You’ve heard of “will and testament,” but what is estate planning? Estate planning involves the process of drafting wills that set out how you want your property distributed after your death. It also entails making sure that any necessary taxes are paid before they become due.
If you die without an estate plan, it can be very confusing to figure out who gets what. That’s why it pays to take care of these things now while you still have time.
Estate planning in detail
When looked at a closer level, estate planning goes far beyond just drafting a will. In fact, it’s not even necessary to draft a will. All the same benefits of estate planning can be achieved by executing a trust document. Estate planning can also entail minimising taxes that you have to pay both while you are alive and after death as well as resolving issues that may arise with your will. For instance, you can appoint an executor to take care of any outstanding debts and taxes before anything gets passed on to your heirs.
Trust documents are useful in various situations—such as making sure that the right person is looking after your children if something happens to both parents or that important pieces of the property end up where they’re supposed to be. Trusts are also relevant when special arrangements must be made for people with disabilities or other special needs.
Benefits of an estate plan
There are many benefits associated with having a will or trust document properly executed by a lawyer. If nothing else, it helps deter family disputes over who gets what part of the good ol’ pie once someone passes away. What’s more, you can nominate a financial guardian for your children and specify their upbringing, education, and even religious beliefs.
Providing such detailed instructions on how you would like things to go down when something happens to you saves everyone involved the trouble of figuring it out after the fact. It also makes sure that your last wishes are respected—something which can’t be said if there isn’t an established plan in place beforehand.
Who can help you create an estate plan?
Lawyers that have experience with estate planning can help you create a will or trust document. They can also advise as to how best to distribute your property and what steps to take should something happen to you. In fact, they’re the experts that can pinpoint legal loopholes and other problems before they become an issue, ensuring peace of mind for everyone involved. Think about what objectives of estate planning are most important to you and make a list of desired results. Once you have outlined your objectives, find a lawyer with the abilities to meet those particular needs and work out an arrangement.
Take the first step towards achieving all your estate planning goals by doing some work as soon as possible. You will feel better knowing that you have taken the steps to protect your most valuable assets.
Who needs estate planning?
Anybody who owns property or has dependents should at least consider making an estate plan, but it becomes even more important as we get older. Even if you had one before, checking up on your current estate plan once in a while is recommended to make sure it’s still relevant.
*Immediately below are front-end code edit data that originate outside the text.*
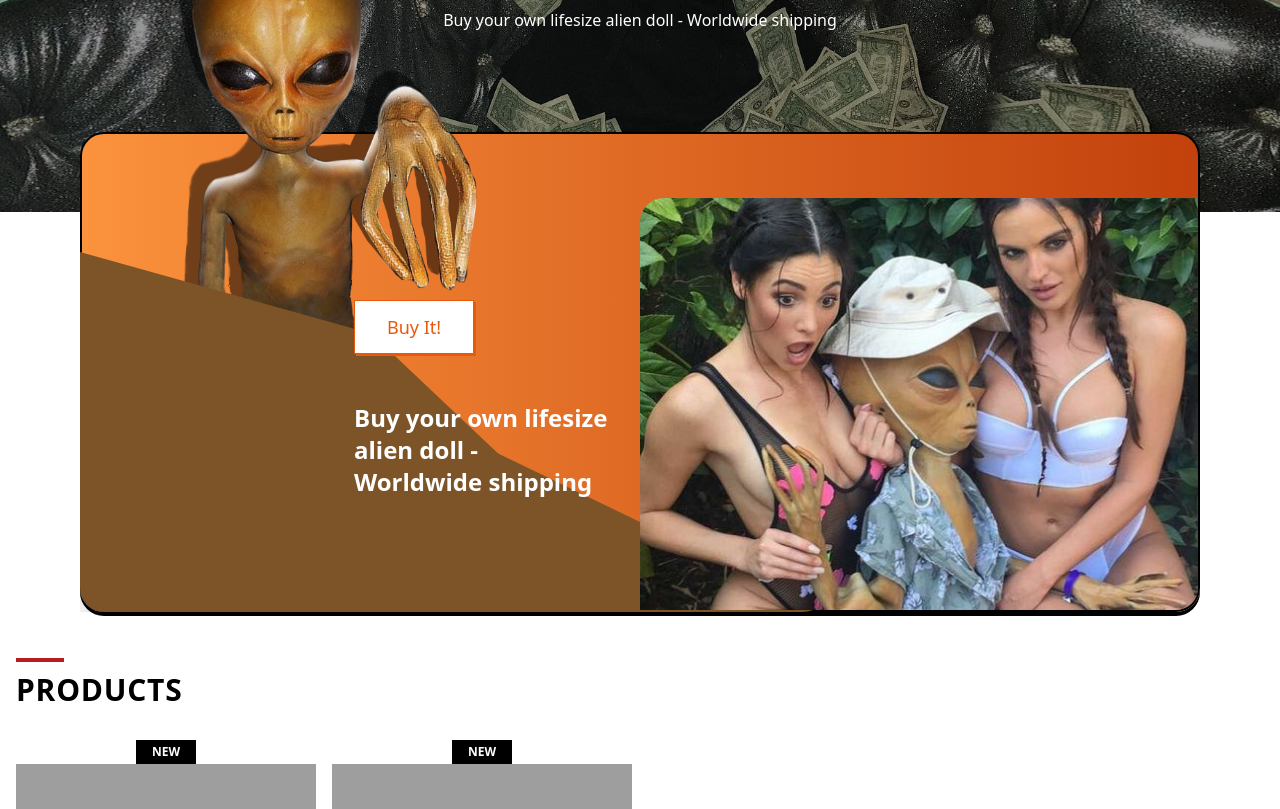
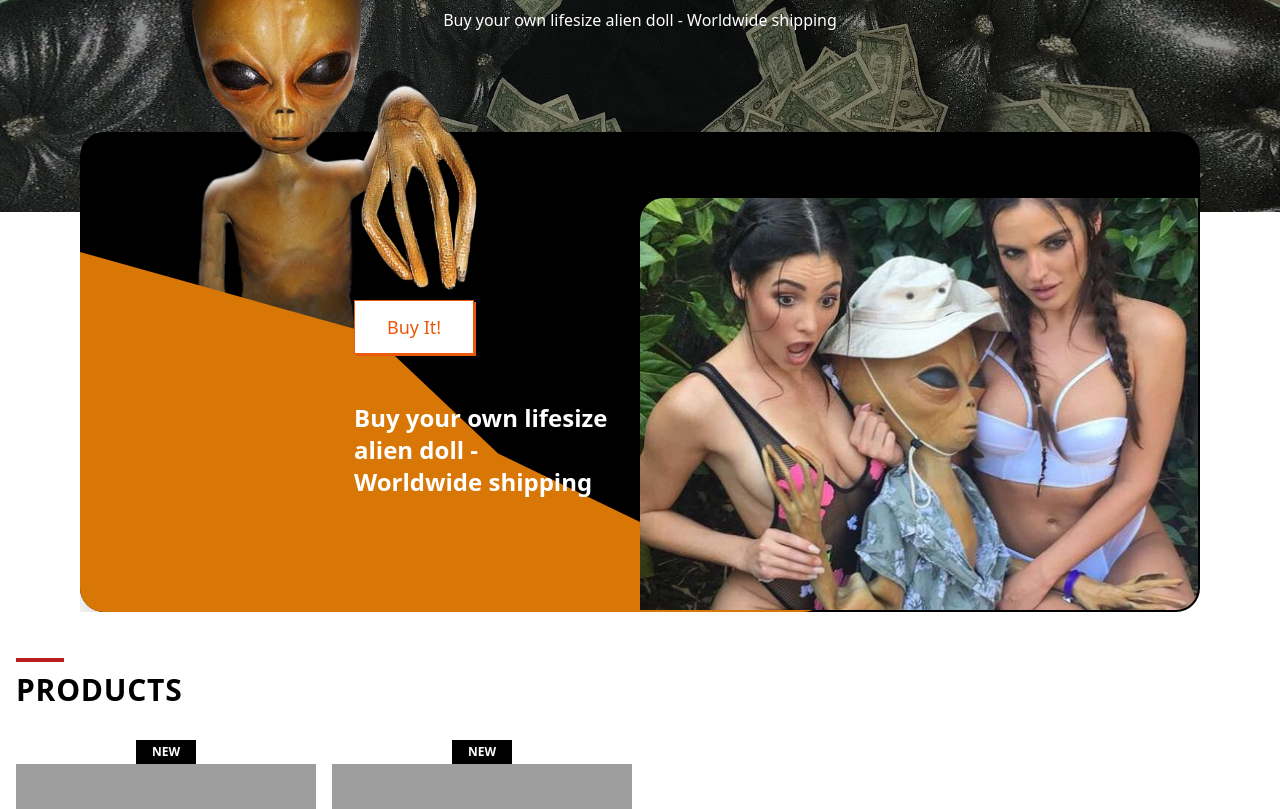
Before and after one commit to AnDyro751/lilmayo, a Next.js app: page / in a window 1280 px wide. Shown: the part 460-1269 px from the top of the page. Built offline with nearby package versions, Linux system fonts and the light colour scheme; grey boxes are pictures that could not be loaded.

Commit message:
feat: Cambios de color

```diff
--- a/src/components/welcomeBanner/index.jsx
+++ b/src/components/welcomeBanner/index.jsx
@@ -23,7 +23,7 @@ const WelcomeBanner = () => {
           <div className="h-full absolute h-xl w-full z-40 rounded-3xl shadow-2xl"
           style={{
             "clipPath": "polygon(0 25%, 0 100%, 100% 100%, 56% 67%, 39% 42%)",
-            backgroundColor: "#7d5427"
+            backgroundColor: "#d97706"
           }}
           >
           </div>
@@ -32,7 +32,7 @@ const WelcomeBanner = () => {
           <Image src={lil} layout="fill" objectFit="cover" className="shadow-2xl"/>
         </div>
         <aside
-          className="lg:h-xl -mt-12 lg:-mt-20 shadow-[0_4px_0_0_rgba(0,0,0,1)] border-2 border-black rounded-xl lg:rounded-3xl overflow-hidden z-50 overflow-hidden text-white lg:grid bg-gradient-to-r from-orange-400 to-orange-700 lg:grid-cols-2 lg:items-center"
+          className="lg:h-xl -mt-12 lg:-mt-20 border-2 border-black rounded-xl lg:rounded-3xl overflow-hidden z-50 overflow-hidden text-white lg:grid bg-black lg:grid-cols-2 lg:items-center"
         >
 
           <div className="p-6 lg:p-12 lg:ml-60 lg:-mt-16 text-center sm:p-16 lg:p-8 lg:text-left z-40">
```
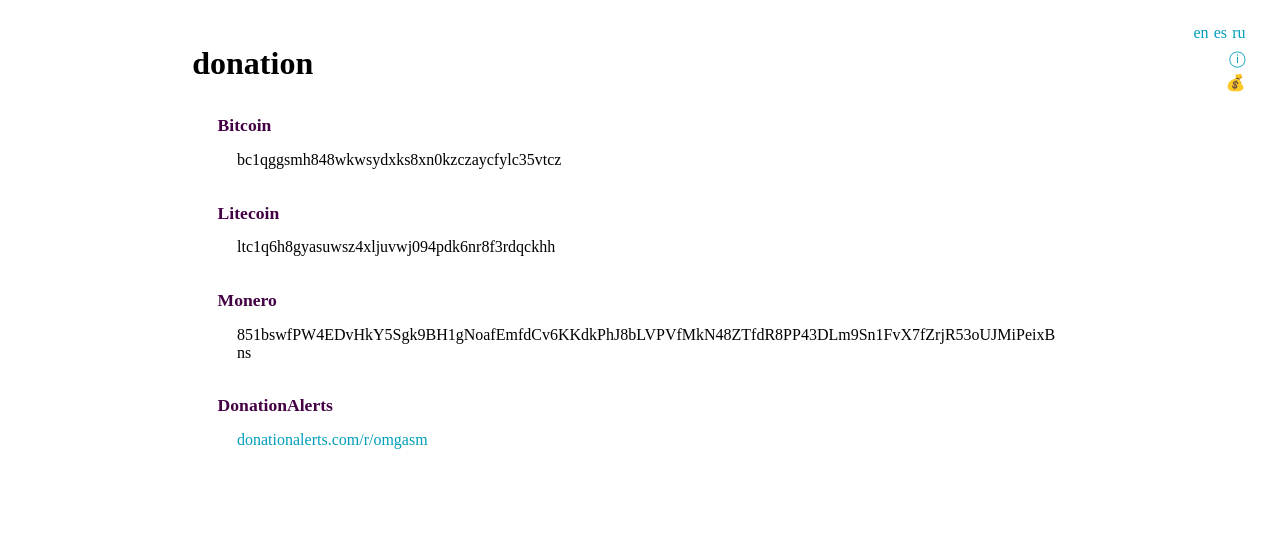
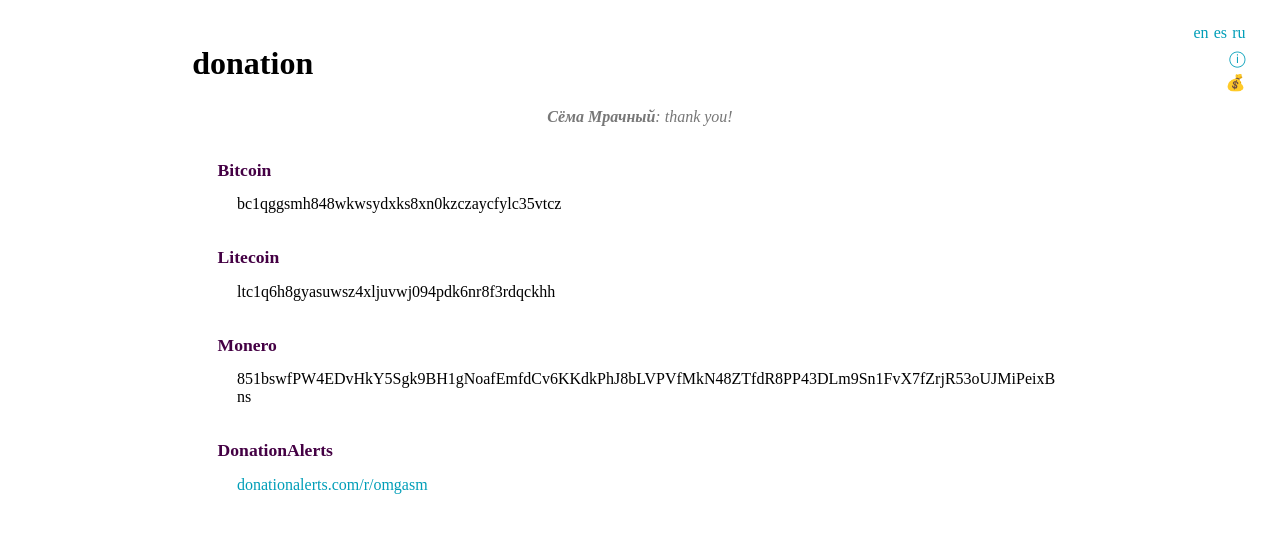
Before and after one commit to slr/slr.github.io, a Jekyll site: the page built from donation.html, in a window 1280 px wide. Shown: the top 533 px of the page. Built offline with Jekyll 4.4.1, drawn with Linux system fonts in a browser that asks for light colours.

Commit message:
edit donation page

```diff
--- a/donation.html
+++ b/donation.html
@@ -11,6 +11,15 @@
 <h1 lang="en">donation</h1>
 <h1 lang="es">donación</h1>
 </header>
+<div lang="ru">
+<p class="qt cntrd"><strong>{{ site.author.name }}</strong>: спасибо!
+</div>
+<div lang="en">
+<p class="qt cntrd"><strong>{{ site.author.name }}</strong>: thank you!
+</div>
+<div lang="es">
+<p class="qt cntrd"><strong>{{ site.author.name }}</strong>: ¡gracias!
+</div>
 <ul class="pl">
 <li>
 <h2>Bitcoin</h2>
```
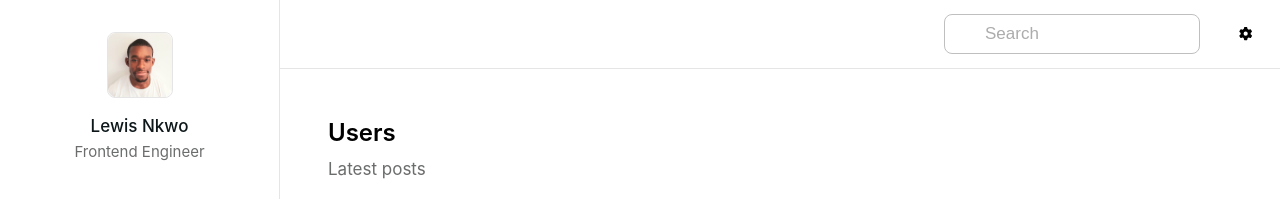
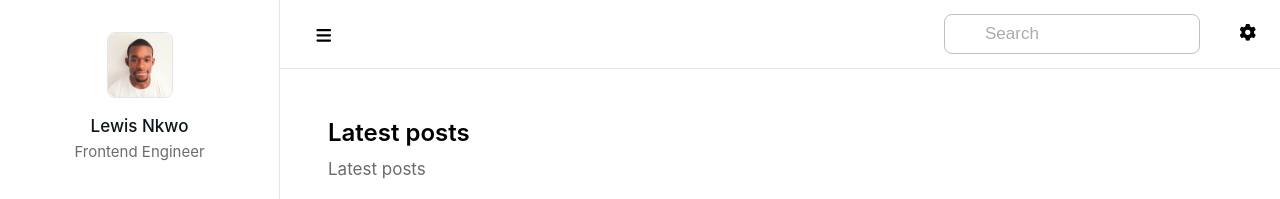
Before and after one commit to lewisnkwo/personal-site, a React (Create React App) app: page / in a window 1280 px wide. Shown: the top 199 px of the page. Built offline with nearby package versions, Linux system fonts and the light colour scheme.

Commit message:
Update navbar

```diff
--- a/src/App.tsx
+++ b/src/App.tsx
@@ -10,6 +10,7 @@ import {
   faHashtag,
   faMessage,
   faCog,
+  faBars,
 } from "@fortawesome/free-solid-svg-icons";
 import {
   faLinkedinIn,
@@ -28,6 +29,7 @@ library.add(
   faCog,
   faLinkedinIn,
   faGithub,
+  faBars,
   fab
 );
 
--- a/src/components/main/index.tsx
+++ b/src/components/main/index.tsx
@@ -27,7 +27,7 @@ const Main = () => {
     <main className={`Main${selectedPost ? "-with-sidebar" : ""}`}>
       <div className="Main__left">
         <section>
-          <span className="Main__heading">Users</span>
+          <span className="Main__heading">Latest posts</span>
           <span className="Main__description">Latest posts</span>
           <div className="Main__select-posts">
             Choice of posts:
--- a/src/components/navbar/index.scss
+++ b/src/components/navbar/index.scss
@@ -5,7 +5,8 @@
   border-bottom: $border-container;
   padding: 14px 29.25px;
   display: flex;
-  justify-content: flex-end;
+  flex-direction: row;
+  justify-content: space-between;
   align-items: center;
 
   input[type="search"] {
@@ -23,9 +24,8 @@
   input[type="search"]::placeholder {
     color: #acacac;
   }
-}
 
-#Navbar__settings-icon-button {
+  button {
     border: none;
     background: transparent;
     cursor: pointer;
@@ -33,7 +33,8 @@
     height: 16.73px;
   }
 
-#Navbar__settings-icon {
+  svg {
     width: 17.51px;
     height: 16.73px;
   }
+}
--- a/src/components/navbar/index.tsx
+++ b/src/components/navbar/index.tsx
@@ -3,15 +3,20 @@ import { FontAwesomeIcon } from "@fortawesome/react-fontawesome";
 
 const Navbar = () => (
   <nav className="Navbar" role="navigation" aria-label="Top Navigation">
+    <button aria-label="Menu">
+      <FontAwesomeIcon icon="bars" />
+    </button>
+    <div>
       <input
         type="search"
         placeholder="Search"
         role="search"
         aria-label="Search"
       />
-    <button id="Navbar__settings-icon-button" aria-label="Settings">
+      <button aria-label="Settings">
         <FontAwesomeIcon icon="cog" />
       </button>
+    </div>
   </nav>
 );
 
```
Lines whose indentation alone changed are shown as unchanged.
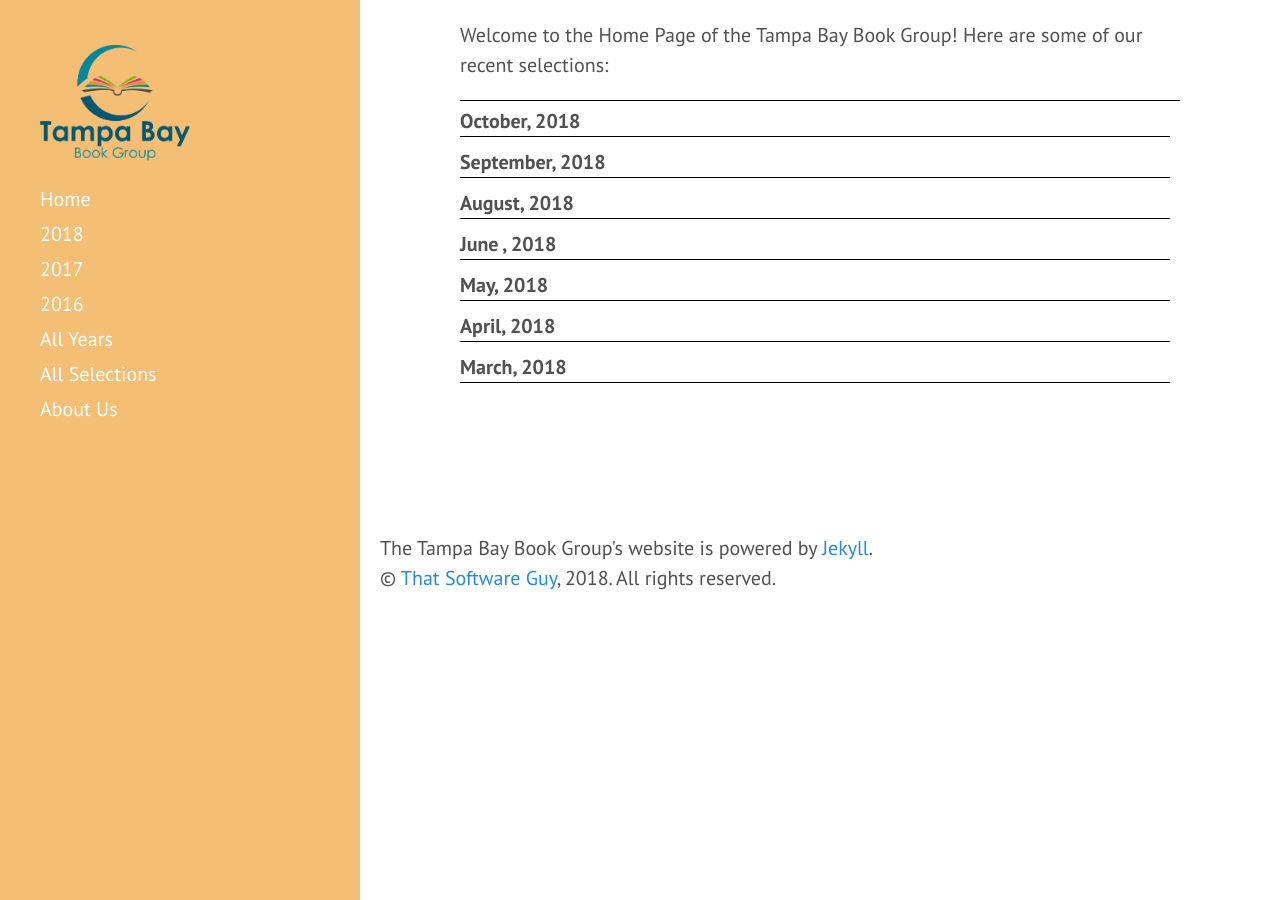
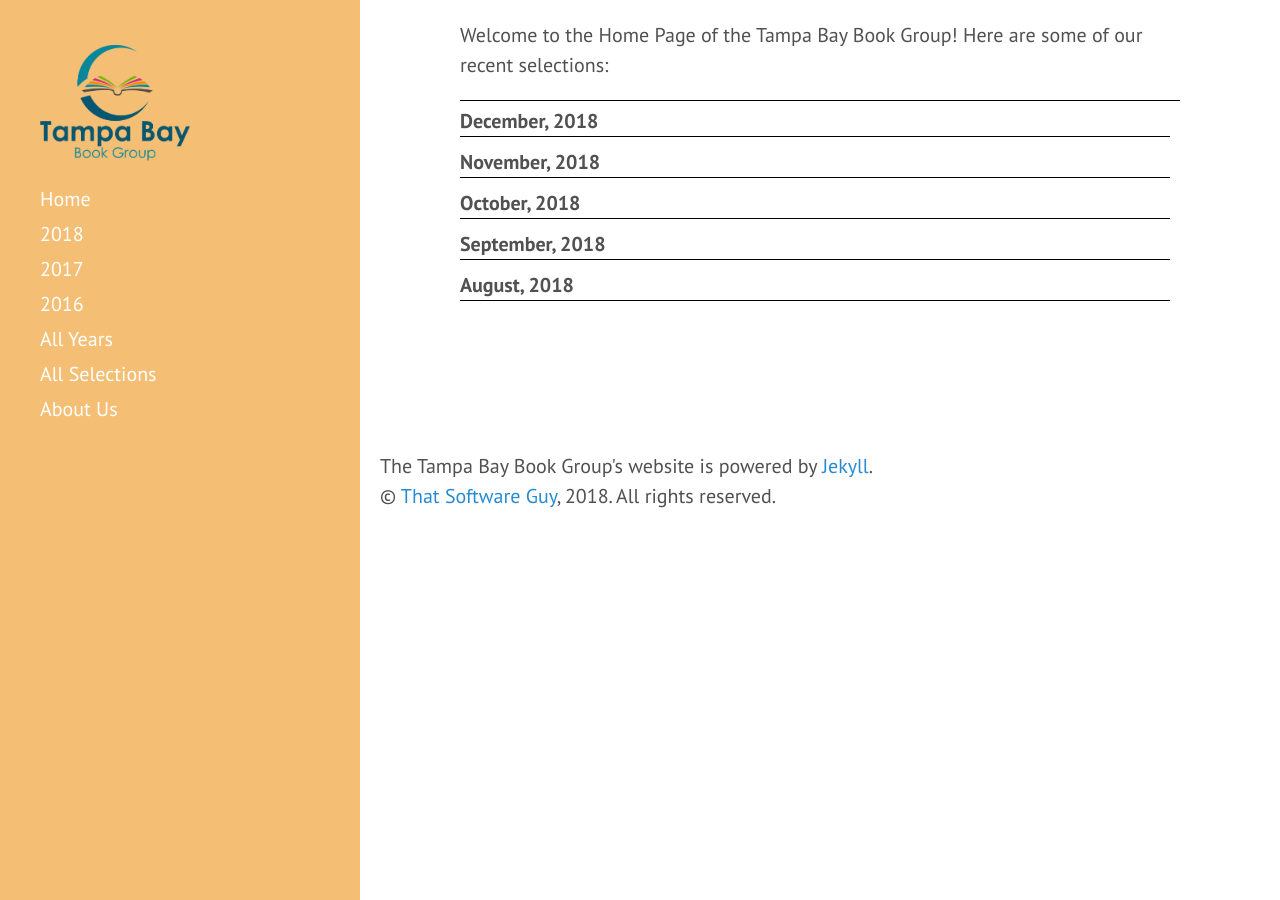
Before and after one commit to scottcwilson/ort, a Jekyll site: the page built from index.html, in a window 1280 px wide. Built offline with Jekyll 4.4.1, drawn with Linux system fonts in a browser that asks for light colours.

Commit message:
Update site

```diff
--- a/complete.html
+++ b/complete.html
@@ -4,6 +4,8 @@ title: Complete List of Selections
 ---
 
 <ul>
+<li><i>All the Old Knives</i>, Olen Steinhauer</li>
+<li><i>Little Fires Everywhere</i>, Celeste Ng</li>
 <li><i>Frankenstein</i>, Mary Shelley</li>
 <li><i>Behold the Dreamers</i>, Imbolo Mbue</li>
 <li><i>Bonfire of the Vanities</i>, Tom Wolfe</li>
--- a/index.html
+++ b/index.html
@@ -8,6 +8,18 @@ Here are some of our recent selections:
 </p>
 
 <div class="regular-rule"></div>
+
+<div class="book">
+         <div class="book-date">December, 2018</div>
+         <!-- All the Old Knives, Olen Steinhauer -->
+         {% amazon B00MSYOCC8 short_detail %}
+</div>
+
+<div class="book">
+         <div class="book-date">November, 2018</div>
+         <!-- Little Fires Everywhere, Celeste Ng  -->
+         {% amazon B01N4VW75U short_detail %}
+</div>
 
 <div class="book">
          <div class="book-date">October, 2018</div>
@@ -26,26 +38,3 @@ Here are some of our recent selections:
          <div class="book-date">August, 2018</div>
          {% amazon B001X1ZZJG short_detail %}
 </div>
-
-<div class="book">
-         <div class="book-date">June , 2018</div>
-         <!-- White Houses, Amy Bloom -->
-         {% amazon B074656PYS short_detail %}
-</div>
-
-<div class="book">
-         <div class="book-date">May, 2018</div>
-         <!--  A Man Called Ove by Fredrik Backman -->
-         {% amazon B00GEEB730 short_detail %}
-</div>
-<div class="book">
-         <div class="book-date">April, 2018</div>
-         <!-- Rules of Civility by Amor Towles -->
-         {% amazon B004IYJDVG short_detail %}
-</div>
-
-<div class="book">
-         <div class="book-date">March, 2018</div>
-         <!-- Difficult Women by Roxane Gay -->
-         {% amazon B01LFQ3KWM short_detail %}
-</div>
```
Also changed, not shown: 2018.html (+13 -0 lines).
This does not just apply to parents but strangers as well, who may be responsible for a person with special needs or disabilities.
It’s wrong to think that only the extremely rich need to consider making an estate plan. A plan can help ensure that your property is split in its proper proportions and avoids the need for long and expensive court battles over who gets what after you pass away.
How much does it cost?
The costs of establishing an estate plan vary depending on the nature of the business, but lawyers usually charge around $500 to $1000 for basic estate planning services. The actual price depends on the lawyer’s experience, reputation, and time spent working on your case. An inexperienced or unknown lawyer will usually charge less than an experienced professional with a good reputation.
Make sure to do thorough research and compare quotes before you accept the services of any lawyer. The added peace of mind and satisfaction will make the price tag well worth it.
What if you don’t have an estate plan?
In the case of a family dispute over inheritance, the courts will appoint a trustee or administrator to look after your assets until they are divided up. The court’s ruling is final—there’s no way of getting around it—so being proactive about estate planning can save you and your loved ones from the unwelcome hassle of dealing with the legal system.
While it’s true that nothing is guaranteed in life, the surest way to avoid these nasty surprises is by creating a proper estate plan. Make sure your loved ones are taken care of after you’re gone with the right will or trust document and don’t risk them having to go through the trouble of sorting everything out after you die.
Estate planning is not new
This concept is not new at all. Wills were used by ancient Egyptians. The Testament of Solomon, an apocryphal text dated to around the third century A.D., recommends making a will before leaving for certain journeys in order to ensure that no one can claim your property should you get murdered or robbed along the way.
It was not until medieval England that detailed land records were kept—in fact, there were laws compelling people to make detailed documents outlining who gets what when a person died. They were a novelty in that time and place, but most of the concepts we have today for estate planning originated back then.